My closest friend is leaving for Hajj in less than a week. Thinking about the journey he is about to undertake, I can't help but think that his journey, and that of every other pilgrim, is far more worthy of celebration than any marriage. We put so much emphasis on marriage, forgetting about the more important things in life.
  1. Hajj is mandatory (fardh), while marriage is sunnah. Completing Hajj is establishing a pillar of Islam; it is the very foundation of one's deen.
  2. Both marriage and Hajj are once-in-a-lifetime experiences for most people, but Hajj is such an experience that cleanses a person spiritually and can change a life completely. Generally, marriage will also change a person for the better, but it occasionally brings out the worst in people. There is no guarantee that marriage will provide the spiritual renewal that Hajj provides.
  3. Hajj is a privilege that very few get to experience. Assuming an average adult lifespan of seventy years, and an average of two million new pilgrims per year, approximately 140 million Muslims will go for Hajj during the life of an average person. This makes up only 10% of the entire Muslim population - meaning 90% of the Muslims of the world do not get such an opportunity. On the other hand, most people get married eventually, and it is not even something exclusive to Muslims. Most people get married eventually.
Of course, they are not mutually exclusive, so the pursuit of one should not prevent the other. Those who have experienced both are truly lucky. But we must not forget what a privilege the experience of Hajj is, and must confer the appropriate respect and honour to the Pilgrims. They are far more worthy of respect, and deserve all the recognition we can give them.

November 06, 2008

Passing Thought

I recently was thinking about what life might be like if we were unable to visualize thoughts in our minds. Imagine if we actually had to draw out our thoughts on paper in order to "see" them, or speak sounds to hear them. Our brains provide us with such a vivid canvas on which we can easily illustrate in two or three dimensions, internalized within ourselves. It also provides us with a stage in which we can animate anything or anyone in any way we want, and the orchestra to conjure up whatever audio we like.

What if we had these capacities taken away? Could we somehow still get by based only on what we perceive with our eyes and ears?

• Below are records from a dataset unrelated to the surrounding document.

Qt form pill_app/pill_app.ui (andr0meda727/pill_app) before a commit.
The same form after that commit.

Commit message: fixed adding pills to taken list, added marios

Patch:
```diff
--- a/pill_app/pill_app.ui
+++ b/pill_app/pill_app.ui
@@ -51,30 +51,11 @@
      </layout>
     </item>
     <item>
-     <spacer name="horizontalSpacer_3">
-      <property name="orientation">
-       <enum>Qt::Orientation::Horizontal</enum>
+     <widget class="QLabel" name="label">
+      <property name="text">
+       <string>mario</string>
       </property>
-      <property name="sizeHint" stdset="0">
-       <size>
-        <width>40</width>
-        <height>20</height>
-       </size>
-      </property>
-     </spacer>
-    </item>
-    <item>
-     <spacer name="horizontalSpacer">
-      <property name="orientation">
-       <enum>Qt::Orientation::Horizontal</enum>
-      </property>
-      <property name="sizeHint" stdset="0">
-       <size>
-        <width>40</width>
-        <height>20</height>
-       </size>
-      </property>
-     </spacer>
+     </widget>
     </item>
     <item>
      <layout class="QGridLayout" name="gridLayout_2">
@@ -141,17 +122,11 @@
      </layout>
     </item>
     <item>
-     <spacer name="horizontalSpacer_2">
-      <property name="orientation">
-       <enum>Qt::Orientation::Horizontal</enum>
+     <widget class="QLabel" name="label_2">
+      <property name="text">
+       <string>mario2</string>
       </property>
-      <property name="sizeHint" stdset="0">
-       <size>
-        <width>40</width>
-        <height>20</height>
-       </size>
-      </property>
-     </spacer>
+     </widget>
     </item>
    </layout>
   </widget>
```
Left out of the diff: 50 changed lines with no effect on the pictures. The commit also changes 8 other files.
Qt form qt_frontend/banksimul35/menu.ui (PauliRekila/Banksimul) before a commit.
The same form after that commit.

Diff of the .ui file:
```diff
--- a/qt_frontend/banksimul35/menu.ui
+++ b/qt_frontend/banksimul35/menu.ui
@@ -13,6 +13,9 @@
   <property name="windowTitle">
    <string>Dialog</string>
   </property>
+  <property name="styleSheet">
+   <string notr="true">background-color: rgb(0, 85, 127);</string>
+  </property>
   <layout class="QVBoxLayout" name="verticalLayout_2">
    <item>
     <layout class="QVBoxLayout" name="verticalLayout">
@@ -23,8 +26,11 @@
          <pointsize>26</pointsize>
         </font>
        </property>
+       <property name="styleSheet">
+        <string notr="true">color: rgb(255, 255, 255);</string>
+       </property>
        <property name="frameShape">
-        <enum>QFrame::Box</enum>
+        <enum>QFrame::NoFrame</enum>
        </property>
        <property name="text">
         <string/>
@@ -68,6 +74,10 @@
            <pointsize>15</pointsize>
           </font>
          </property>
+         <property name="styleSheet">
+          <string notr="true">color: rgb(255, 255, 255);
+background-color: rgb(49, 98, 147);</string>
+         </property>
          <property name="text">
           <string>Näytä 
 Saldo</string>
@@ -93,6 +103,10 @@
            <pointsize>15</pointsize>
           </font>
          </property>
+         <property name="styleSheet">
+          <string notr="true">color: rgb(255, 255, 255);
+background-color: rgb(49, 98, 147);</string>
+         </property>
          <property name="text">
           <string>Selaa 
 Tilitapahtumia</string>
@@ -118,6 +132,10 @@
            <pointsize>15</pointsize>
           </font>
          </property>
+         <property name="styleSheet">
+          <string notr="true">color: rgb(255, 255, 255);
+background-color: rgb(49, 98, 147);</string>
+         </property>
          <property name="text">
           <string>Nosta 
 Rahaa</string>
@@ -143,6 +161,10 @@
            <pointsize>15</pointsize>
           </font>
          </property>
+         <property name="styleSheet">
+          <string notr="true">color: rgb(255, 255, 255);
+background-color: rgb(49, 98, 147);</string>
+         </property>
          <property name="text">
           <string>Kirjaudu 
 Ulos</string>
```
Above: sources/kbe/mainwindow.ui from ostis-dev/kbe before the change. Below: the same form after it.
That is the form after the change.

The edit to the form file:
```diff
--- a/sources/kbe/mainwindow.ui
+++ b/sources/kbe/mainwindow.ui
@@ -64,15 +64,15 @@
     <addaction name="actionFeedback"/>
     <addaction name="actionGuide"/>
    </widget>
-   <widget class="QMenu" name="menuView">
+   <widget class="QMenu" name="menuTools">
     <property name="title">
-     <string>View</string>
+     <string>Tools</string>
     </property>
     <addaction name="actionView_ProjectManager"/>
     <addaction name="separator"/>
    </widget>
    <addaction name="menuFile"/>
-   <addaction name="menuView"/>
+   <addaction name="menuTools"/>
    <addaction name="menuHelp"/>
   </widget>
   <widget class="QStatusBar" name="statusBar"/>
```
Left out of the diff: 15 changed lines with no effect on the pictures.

November 03, 2008

Prayers for Chachi

Please pray for my aunt, the mother of my cousin Nauman, who has recently been diagnosed with colon cancer. Unfortunately, cancer is nothing new to our family, but Allah has been merciful and has cured afflicted family members in the past; insha-Allah, this time will be no different.

Please convey your well-wishes to Nauman here.